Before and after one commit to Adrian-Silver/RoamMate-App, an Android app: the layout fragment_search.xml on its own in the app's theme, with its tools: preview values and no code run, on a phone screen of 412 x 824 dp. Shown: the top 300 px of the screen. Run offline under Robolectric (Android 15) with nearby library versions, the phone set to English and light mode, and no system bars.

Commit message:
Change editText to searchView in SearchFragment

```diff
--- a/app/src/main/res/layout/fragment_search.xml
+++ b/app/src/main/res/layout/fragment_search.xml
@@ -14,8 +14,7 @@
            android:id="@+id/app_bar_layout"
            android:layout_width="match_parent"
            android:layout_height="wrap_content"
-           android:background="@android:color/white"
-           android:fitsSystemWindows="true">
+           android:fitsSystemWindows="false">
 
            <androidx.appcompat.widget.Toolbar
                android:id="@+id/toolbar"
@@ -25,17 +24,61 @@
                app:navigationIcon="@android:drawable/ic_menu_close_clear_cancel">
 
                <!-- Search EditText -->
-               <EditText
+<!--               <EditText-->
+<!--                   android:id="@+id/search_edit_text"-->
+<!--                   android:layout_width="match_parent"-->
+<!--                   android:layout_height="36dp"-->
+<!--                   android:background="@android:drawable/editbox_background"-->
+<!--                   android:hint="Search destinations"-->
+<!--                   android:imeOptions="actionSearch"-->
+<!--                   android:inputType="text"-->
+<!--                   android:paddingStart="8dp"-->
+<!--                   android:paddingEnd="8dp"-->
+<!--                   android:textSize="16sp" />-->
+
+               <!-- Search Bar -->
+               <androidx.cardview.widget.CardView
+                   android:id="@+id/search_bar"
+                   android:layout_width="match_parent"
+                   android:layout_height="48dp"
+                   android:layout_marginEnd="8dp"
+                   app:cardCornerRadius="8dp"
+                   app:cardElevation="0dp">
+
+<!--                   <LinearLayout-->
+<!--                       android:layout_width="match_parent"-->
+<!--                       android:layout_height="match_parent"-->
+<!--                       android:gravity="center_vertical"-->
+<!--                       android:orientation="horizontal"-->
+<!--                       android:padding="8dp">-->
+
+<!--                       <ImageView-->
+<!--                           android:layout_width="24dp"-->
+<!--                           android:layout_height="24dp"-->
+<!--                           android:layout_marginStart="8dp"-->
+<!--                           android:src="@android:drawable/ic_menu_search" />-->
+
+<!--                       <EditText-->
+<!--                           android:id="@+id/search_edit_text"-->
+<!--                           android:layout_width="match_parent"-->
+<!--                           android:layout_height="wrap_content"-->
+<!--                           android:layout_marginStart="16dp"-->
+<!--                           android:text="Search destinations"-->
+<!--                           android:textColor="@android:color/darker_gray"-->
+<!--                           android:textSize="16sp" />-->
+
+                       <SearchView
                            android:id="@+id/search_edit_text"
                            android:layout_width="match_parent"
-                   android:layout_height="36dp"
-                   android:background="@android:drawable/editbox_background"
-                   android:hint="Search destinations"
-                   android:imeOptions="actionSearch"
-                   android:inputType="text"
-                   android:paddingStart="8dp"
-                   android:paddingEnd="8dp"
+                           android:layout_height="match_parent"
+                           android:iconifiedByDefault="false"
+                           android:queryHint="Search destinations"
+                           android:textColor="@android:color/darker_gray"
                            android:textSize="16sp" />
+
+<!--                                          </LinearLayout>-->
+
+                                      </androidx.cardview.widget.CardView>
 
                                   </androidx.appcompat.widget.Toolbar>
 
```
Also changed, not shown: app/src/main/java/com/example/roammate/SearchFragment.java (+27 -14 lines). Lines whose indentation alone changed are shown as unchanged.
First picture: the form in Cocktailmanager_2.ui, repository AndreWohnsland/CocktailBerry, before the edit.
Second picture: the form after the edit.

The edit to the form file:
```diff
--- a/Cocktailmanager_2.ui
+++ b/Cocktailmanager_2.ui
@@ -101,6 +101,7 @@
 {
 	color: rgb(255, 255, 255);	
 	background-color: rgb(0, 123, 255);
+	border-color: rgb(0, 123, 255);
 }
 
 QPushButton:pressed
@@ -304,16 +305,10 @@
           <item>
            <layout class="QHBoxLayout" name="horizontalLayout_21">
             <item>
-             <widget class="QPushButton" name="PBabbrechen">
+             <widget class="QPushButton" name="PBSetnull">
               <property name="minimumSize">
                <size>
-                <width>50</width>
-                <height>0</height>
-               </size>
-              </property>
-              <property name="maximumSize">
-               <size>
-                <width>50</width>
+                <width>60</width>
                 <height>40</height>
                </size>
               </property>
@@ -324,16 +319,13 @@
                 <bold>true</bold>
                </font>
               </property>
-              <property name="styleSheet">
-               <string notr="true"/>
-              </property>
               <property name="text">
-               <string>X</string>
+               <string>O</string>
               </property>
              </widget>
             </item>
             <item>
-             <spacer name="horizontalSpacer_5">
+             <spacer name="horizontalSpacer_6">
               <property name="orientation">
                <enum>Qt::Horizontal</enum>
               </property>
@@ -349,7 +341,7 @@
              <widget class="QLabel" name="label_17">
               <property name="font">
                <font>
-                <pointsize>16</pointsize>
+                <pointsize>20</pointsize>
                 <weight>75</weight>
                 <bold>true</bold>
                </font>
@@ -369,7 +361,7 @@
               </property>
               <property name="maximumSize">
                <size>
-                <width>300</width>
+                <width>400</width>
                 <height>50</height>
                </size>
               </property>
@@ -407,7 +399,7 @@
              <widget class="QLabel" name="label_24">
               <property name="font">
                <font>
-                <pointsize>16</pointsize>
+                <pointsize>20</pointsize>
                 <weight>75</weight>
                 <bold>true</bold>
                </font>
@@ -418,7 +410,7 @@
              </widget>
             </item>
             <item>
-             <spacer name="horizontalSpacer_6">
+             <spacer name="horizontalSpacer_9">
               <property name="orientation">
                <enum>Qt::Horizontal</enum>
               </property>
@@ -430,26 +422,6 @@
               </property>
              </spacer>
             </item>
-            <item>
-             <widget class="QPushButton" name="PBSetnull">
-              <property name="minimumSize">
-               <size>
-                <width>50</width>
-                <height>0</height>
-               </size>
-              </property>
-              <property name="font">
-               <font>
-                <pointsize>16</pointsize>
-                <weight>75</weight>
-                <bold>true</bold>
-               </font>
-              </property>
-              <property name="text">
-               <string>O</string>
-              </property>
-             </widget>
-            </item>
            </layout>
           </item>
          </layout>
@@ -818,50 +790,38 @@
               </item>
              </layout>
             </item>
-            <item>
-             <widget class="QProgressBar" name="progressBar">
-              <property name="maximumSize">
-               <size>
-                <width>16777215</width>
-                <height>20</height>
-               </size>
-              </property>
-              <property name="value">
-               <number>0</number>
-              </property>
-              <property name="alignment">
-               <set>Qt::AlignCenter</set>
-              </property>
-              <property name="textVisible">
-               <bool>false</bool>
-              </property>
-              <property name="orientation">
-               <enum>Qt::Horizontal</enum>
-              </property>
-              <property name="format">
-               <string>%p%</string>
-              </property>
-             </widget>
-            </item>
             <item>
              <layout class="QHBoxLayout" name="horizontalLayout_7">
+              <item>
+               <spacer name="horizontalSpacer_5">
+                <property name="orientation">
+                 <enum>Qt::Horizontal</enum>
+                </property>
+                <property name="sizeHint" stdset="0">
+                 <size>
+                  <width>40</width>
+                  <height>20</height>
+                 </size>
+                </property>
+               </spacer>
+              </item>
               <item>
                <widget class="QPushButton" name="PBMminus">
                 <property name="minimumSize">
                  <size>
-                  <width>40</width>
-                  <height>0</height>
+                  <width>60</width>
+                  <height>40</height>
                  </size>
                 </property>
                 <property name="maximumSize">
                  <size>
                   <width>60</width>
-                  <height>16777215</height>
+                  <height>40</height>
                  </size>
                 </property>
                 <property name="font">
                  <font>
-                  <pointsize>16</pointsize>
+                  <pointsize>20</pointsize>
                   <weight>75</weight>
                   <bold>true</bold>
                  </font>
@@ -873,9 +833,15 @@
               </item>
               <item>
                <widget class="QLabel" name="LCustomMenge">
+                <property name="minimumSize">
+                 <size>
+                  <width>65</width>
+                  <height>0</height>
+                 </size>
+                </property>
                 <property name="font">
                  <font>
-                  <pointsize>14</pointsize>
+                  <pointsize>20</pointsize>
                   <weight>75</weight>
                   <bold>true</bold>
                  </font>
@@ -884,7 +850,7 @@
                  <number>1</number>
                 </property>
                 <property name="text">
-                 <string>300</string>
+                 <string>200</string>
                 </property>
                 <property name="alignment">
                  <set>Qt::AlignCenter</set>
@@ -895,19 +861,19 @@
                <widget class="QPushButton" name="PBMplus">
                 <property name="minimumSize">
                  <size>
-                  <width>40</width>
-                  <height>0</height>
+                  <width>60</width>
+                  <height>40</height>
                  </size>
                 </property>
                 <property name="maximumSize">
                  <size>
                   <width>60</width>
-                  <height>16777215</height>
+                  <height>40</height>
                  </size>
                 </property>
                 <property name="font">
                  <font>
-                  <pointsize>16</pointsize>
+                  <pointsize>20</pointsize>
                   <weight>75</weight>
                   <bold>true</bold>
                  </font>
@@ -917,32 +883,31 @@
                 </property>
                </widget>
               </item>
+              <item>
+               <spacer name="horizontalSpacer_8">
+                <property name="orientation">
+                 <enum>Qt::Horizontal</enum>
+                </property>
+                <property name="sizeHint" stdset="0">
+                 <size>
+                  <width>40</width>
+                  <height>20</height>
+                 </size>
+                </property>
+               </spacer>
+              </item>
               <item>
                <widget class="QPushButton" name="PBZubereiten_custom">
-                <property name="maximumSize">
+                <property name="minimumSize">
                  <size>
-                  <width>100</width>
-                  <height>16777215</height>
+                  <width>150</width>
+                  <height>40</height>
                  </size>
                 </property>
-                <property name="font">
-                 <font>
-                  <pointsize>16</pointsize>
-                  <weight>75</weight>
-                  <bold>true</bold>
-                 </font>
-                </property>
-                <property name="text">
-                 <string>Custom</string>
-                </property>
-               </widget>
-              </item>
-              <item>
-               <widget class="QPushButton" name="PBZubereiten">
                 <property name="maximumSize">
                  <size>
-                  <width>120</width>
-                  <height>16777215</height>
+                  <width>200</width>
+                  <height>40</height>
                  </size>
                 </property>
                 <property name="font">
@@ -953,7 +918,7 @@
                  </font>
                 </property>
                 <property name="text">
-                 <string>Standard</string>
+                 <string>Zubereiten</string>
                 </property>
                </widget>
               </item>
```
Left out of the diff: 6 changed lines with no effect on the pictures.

══════════

* _WORK REQUIRED_
Sift through the entries and copy every line with "spacer".

* _WRITTEN SOLUTION_
-             <spacer name="horizontalSpacer_5">
+             <spacer name="horizontalSpacer_6">
-             <spacer name="horizontalSpacer_6">
+             <spacer name="horizontalSpacer_9">
              </spacer>
+               <spacer name="horizontalSpacer_5">
+               </spacer>
+               <spacer name="horizontalSpacer_8">
+               </spacer>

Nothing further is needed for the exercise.